- WORK TASK -
Please copy each line below that contains the string "with".

- DATA FOR THE TASK -
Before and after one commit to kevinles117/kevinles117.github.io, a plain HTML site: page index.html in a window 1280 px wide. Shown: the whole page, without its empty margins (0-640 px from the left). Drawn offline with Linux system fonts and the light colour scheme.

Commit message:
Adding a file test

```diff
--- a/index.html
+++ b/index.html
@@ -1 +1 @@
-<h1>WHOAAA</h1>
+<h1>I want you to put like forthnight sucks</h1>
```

---

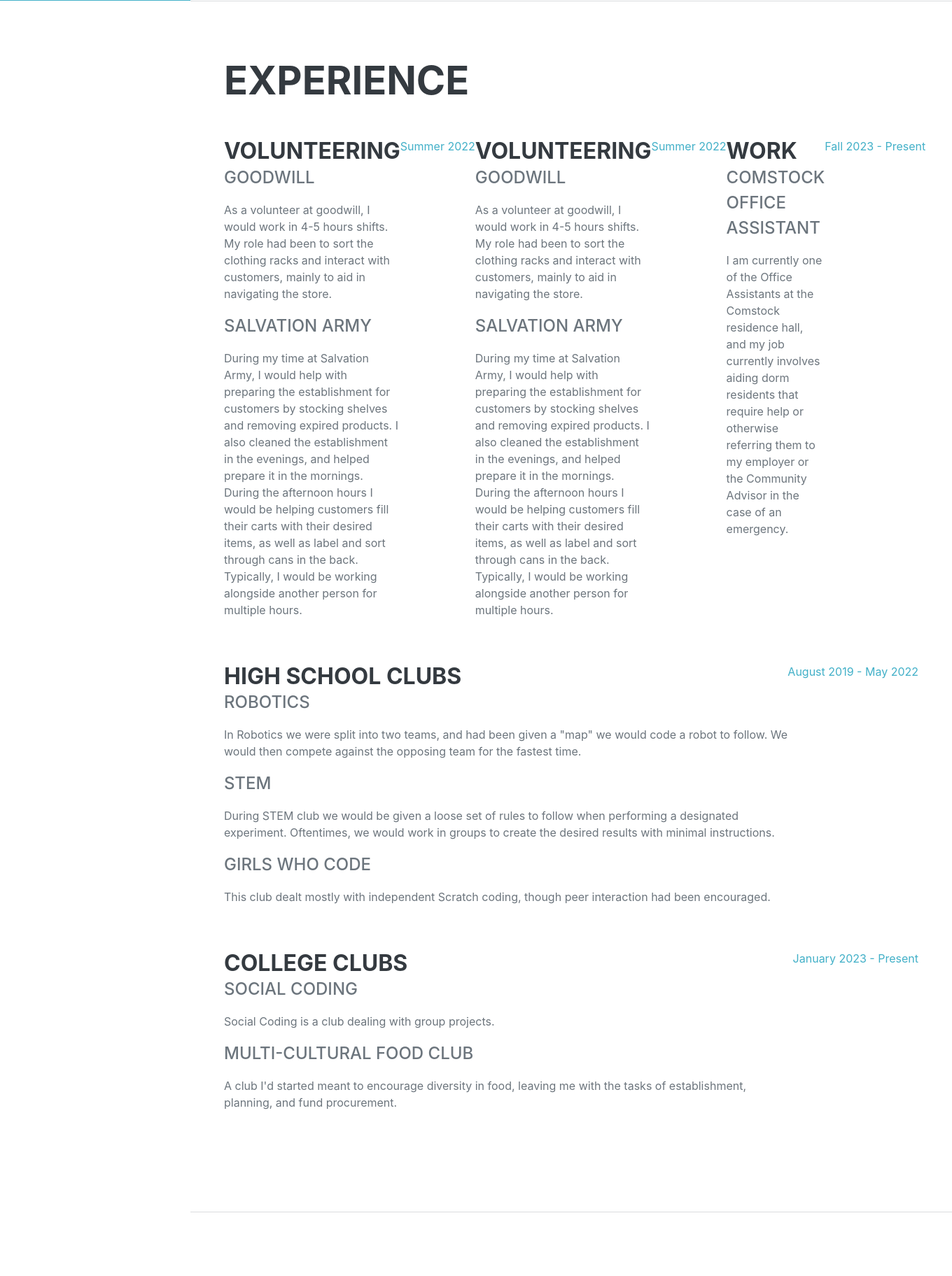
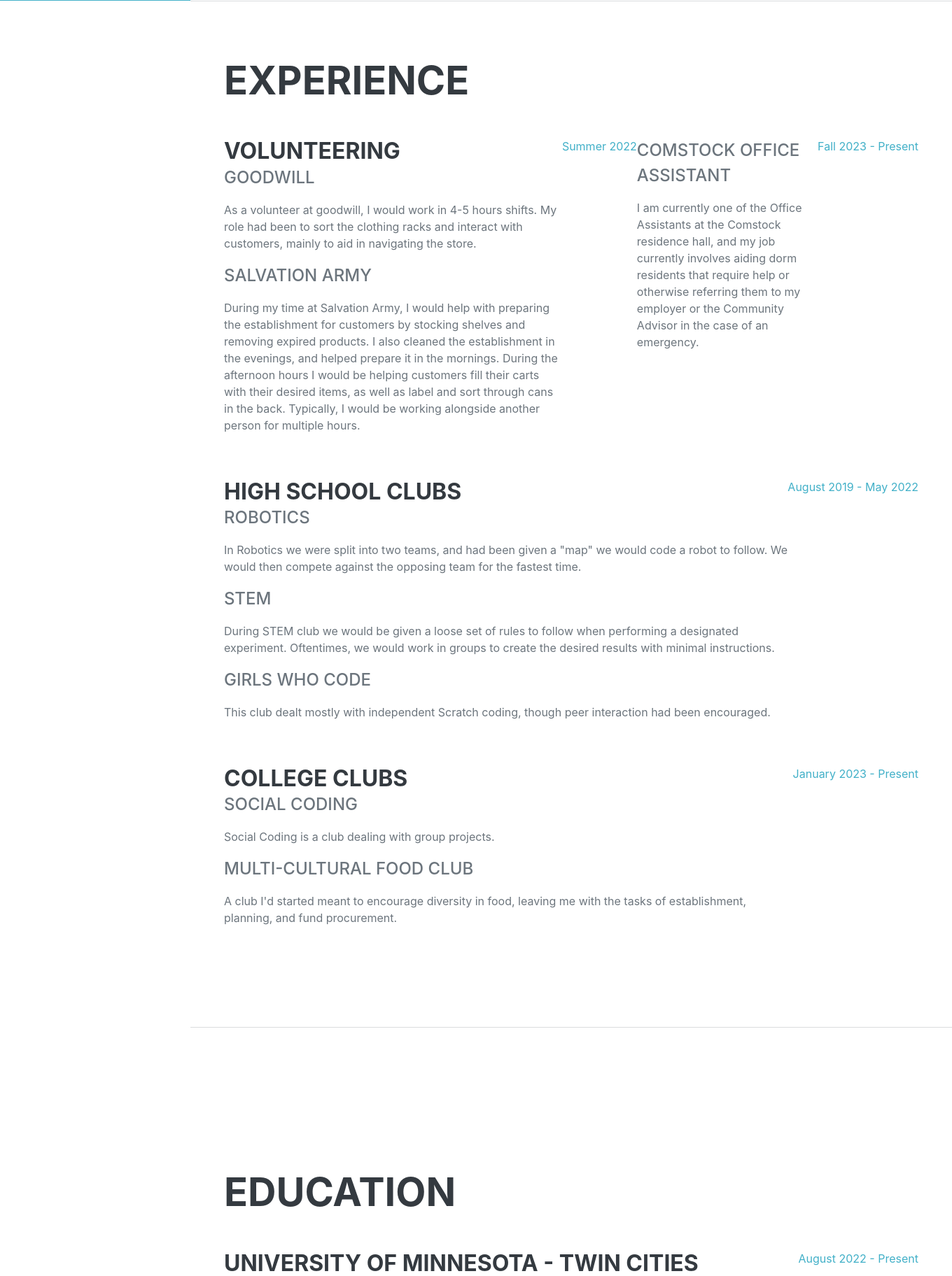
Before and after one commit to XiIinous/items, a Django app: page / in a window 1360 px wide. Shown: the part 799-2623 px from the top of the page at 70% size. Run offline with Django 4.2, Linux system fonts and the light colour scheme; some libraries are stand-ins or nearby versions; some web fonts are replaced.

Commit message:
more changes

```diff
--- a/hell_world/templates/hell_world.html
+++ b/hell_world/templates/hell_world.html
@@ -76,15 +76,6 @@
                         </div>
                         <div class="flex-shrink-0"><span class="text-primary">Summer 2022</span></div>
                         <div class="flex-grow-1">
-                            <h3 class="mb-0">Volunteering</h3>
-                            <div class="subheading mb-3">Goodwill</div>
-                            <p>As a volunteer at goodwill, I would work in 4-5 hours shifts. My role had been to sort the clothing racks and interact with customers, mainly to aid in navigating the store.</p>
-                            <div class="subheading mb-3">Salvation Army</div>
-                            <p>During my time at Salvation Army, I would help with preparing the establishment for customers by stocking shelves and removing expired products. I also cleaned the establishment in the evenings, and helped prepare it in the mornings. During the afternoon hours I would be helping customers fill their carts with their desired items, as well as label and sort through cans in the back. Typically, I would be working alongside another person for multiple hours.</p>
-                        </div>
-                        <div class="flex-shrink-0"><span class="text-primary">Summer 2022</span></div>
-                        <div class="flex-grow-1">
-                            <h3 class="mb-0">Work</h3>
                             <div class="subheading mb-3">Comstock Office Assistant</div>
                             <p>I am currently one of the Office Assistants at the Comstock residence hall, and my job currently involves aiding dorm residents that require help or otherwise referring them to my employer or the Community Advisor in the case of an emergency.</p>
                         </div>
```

- WORKED SOLUTION -
Before and after one commit to kevinles117/kevinles117.github.io, a plain HTML site: page index.html in a window 1280 px wide. Shown: the whole page, without its empty margins (0-640 px from the left). Drawn offline with Linux system fonts and the light colour scheme.
Before and after one commit to XiIinous/items, a Django app: page / in a window 1360 px wide. Shown: the part 799-2623 px from the top of the page at 70% size. Run offline with Django 4.2, Linux system fonts and the light colour scheme; some libraries are stand-ins or nearby versions; some web fonts are replaced.
-                            <p>As a volunteer at goodwill, I would work in 4-5 hours shifts. My role had been to sort the clothing racks and interact with customers, mainly to aid in navigating the store.</p>
-                            <p>During my time at Salvation Army, I would help with preparing the establishment for customers by stocking shelves and removing expired products. I also cleaned the establishment in the evenings, and helped prepare it in the mornings. During the afternoon hours I would be helping customers fill their carts with their desired items, as well as label and sort through cans in the back. Typically, I would be working alongside another person for multiple hours.</p>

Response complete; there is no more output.